2024. 02. 22 -

K. Charniakova, who develops useful oxide coatings, to become a new PhD

Dr. Katsiaryna Charniakova. Photo: Dr. Renata Karpicz
Katsiaryna Kharniakova, a researcher in the Department of Electrochemical Material Science at FTMC, has been awarded a PhD in natural sciences. She defended her thesis on "Synthesis and Characterization of Functional Coatings and Nanoparticles" (academic supervisor: Dr. Arūnas Jagminas).
Congratulations to your colleague, and good luck in your research career!
Katsiaryna and colleagues are developing carbon-containing alumina (aluminum oxide). Why is carbon important here? It gives alumina its strength, rust resistance, and durability - and even helps produce coatings of desired colors. So, carbon helps alumina perform better and 'serve' a wide range of applications, from car manufacturing to electrical engineering. These composite materials are modern nanomaterials used as adsorbents, catalysts, catalyst supports, supercapacitors, and electrode materials for fuel cells. The usual carbon content in such materials is around 3%.
FTMC chemists say that one of the methods used to produce such carbon-containing alumina coatings is aluminum anodizing (a type of treatment of the aluminum surface that produces the desired coating on that surface).
"It is a fairly fast, inexpensive method of producing nanostructured alumina with controllable properties by electrochemical oxidation of aluminum and its alloys in solutions of various electrolytes. Recent studies have shown that creating an alumina coating with up to 5% carbon is possible.
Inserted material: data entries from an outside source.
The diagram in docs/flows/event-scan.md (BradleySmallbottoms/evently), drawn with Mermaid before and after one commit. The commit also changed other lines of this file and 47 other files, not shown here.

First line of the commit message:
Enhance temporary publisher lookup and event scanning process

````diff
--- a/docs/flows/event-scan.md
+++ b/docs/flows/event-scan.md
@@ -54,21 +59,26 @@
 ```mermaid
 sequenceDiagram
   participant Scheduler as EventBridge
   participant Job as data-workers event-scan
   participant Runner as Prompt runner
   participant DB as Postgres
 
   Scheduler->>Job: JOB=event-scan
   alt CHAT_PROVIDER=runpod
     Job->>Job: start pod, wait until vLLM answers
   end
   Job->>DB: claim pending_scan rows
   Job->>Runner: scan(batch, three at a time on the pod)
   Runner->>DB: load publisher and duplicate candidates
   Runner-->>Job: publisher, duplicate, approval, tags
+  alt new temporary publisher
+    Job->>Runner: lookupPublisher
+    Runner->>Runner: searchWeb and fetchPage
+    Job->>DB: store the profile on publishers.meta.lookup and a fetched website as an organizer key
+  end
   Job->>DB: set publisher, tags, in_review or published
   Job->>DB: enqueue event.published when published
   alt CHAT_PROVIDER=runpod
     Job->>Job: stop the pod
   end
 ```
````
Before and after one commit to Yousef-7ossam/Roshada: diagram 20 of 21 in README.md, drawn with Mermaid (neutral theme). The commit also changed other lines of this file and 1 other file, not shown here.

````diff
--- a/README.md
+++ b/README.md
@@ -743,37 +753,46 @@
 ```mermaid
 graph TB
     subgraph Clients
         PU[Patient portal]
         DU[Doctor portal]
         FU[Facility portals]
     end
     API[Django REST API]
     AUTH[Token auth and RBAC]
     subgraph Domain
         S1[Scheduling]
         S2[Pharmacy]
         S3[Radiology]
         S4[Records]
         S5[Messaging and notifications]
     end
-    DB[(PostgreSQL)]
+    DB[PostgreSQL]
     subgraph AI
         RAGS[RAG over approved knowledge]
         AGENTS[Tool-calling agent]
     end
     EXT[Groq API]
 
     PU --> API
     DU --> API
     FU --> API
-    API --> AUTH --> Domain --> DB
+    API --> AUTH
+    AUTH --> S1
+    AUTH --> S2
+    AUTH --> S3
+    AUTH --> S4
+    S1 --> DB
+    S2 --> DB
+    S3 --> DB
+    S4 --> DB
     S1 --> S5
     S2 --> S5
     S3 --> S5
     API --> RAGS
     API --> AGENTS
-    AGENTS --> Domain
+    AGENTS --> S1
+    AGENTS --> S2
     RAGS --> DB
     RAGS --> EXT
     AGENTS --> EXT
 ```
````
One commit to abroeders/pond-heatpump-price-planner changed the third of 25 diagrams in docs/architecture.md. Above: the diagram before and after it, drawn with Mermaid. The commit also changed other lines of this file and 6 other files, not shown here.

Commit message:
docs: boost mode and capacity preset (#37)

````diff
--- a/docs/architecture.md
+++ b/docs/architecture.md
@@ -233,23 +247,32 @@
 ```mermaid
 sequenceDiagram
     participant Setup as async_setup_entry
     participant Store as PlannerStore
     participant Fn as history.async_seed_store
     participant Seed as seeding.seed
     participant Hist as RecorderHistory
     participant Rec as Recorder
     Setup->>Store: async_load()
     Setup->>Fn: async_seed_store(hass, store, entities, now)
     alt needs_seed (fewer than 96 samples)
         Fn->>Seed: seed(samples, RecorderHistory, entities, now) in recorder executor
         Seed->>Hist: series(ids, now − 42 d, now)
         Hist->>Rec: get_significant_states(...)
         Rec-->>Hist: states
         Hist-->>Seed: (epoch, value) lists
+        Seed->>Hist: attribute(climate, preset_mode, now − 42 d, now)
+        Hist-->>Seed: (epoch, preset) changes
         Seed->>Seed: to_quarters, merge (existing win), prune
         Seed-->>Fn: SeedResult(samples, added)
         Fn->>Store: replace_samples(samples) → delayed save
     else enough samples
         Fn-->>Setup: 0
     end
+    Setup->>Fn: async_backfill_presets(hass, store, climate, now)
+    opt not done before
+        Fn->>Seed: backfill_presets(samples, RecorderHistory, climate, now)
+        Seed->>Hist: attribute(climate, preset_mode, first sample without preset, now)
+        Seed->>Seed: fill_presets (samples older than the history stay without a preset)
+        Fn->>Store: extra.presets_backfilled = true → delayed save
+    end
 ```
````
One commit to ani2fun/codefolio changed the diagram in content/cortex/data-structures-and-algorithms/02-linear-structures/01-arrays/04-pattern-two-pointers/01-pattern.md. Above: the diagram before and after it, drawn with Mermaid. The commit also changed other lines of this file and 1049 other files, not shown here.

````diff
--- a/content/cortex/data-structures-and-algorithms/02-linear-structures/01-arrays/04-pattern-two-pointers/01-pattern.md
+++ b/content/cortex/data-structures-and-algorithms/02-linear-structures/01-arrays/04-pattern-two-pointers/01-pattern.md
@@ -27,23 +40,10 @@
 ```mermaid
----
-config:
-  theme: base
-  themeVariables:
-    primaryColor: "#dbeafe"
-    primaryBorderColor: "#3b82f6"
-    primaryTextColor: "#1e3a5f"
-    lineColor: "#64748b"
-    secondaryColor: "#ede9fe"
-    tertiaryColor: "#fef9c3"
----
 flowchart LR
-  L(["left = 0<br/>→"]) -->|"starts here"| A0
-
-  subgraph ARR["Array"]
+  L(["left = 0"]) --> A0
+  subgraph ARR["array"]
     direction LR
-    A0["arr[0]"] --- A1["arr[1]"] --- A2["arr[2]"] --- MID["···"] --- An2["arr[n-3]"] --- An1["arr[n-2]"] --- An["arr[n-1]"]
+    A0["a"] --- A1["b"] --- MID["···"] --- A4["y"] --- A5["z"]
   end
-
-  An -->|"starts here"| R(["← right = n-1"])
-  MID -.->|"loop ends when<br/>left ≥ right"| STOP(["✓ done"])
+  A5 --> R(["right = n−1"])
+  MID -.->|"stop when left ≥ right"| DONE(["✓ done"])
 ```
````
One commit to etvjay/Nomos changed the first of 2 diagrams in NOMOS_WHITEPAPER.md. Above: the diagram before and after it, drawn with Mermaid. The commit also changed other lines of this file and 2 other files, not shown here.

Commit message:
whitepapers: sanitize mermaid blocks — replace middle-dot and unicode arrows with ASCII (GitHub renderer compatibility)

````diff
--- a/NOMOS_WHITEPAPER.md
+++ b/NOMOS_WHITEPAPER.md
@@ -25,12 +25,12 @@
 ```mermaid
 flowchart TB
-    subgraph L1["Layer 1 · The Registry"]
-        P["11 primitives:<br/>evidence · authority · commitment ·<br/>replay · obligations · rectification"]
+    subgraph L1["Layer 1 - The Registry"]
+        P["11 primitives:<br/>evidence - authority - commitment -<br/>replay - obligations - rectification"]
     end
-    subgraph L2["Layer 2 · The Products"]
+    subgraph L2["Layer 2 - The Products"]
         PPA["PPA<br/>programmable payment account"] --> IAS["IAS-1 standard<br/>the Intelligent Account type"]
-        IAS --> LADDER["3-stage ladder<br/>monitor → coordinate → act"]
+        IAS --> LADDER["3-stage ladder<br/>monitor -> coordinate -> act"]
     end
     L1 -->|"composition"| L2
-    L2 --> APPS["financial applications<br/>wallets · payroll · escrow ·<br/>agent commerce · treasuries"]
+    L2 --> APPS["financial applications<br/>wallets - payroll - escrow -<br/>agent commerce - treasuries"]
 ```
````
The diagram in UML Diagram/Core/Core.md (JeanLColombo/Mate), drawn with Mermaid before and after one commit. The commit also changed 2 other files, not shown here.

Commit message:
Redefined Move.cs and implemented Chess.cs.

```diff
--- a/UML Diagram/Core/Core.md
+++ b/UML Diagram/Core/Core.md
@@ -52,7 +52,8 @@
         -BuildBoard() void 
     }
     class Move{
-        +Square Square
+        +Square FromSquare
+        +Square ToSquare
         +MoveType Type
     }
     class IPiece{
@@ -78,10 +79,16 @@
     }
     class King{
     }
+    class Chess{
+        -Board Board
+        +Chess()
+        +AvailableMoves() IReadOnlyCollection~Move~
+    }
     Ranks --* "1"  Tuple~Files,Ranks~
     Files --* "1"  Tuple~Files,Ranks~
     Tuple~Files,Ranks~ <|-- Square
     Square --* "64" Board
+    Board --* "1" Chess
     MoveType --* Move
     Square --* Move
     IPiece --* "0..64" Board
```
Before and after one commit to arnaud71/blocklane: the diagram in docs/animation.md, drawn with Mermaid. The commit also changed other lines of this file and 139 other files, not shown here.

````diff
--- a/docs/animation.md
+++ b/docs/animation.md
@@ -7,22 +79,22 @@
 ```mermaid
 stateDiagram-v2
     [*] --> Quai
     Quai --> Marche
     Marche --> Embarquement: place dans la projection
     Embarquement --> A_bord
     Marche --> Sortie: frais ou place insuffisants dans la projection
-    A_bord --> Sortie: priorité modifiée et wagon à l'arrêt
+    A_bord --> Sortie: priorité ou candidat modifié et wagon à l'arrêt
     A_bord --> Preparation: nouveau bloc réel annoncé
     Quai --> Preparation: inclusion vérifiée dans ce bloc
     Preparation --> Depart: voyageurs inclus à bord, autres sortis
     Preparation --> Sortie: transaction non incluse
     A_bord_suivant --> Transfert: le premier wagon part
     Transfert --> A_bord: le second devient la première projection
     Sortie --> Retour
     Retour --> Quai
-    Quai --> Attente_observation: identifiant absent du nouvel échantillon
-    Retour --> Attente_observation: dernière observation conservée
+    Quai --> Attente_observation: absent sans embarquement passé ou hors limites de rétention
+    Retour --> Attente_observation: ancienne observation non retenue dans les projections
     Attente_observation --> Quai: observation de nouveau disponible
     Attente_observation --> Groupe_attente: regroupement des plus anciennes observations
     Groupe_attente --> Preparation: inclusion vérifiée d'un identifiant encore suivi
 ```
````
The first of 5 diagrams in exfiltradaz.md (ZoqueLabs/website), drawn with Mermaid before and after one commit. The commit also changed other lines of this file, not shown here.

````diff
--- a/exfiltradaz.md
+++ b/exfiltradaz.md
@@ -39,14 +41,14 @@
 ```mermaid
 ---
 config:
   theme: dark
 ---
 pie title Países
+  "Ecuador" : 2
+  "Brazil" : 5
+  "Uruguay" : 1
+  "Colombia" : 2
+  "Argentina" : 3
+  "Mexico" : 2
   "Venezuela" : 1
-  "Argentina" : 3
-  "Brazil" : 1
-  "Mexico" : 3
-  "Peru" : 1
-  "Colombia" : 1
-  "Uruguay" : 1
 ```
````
However, it requires high anodizing voltages ranging from 120 to 200 V. This can be problematic if you want to apply them in practice, not only in the laboratory.
So, we decided to modify this and introduce new electrolytes [a substance in a solution that promotes electrical conductivity - S. B.] to produce alumina coatings with the desired percentage of carbon, but at lower voltages," says Katsiaryna.
In the past, such tests were carried out with formic acid - 22 V, and a carbon percentage of 5% was sufficient - but the coatings produced were very thin. So, a researcher improved the electrolyte by adding ammonium heptamolybdate and sodium metavanadate, which promoted anodization and the formation of an alumina film and also reduced the pitting corrosion during aluminum anodizing in pure formic acid solution.
Anodizing in mixed electrolytes at 80 V produced the desired coatings with a carbon content of about 5%. However, one disadvantage was noted: the coating structure was very messy, and the surface was cracked.
Let's compare the usually ordered structure of nanoporous alumina (on the left) with the one seen by our chemist (on the right):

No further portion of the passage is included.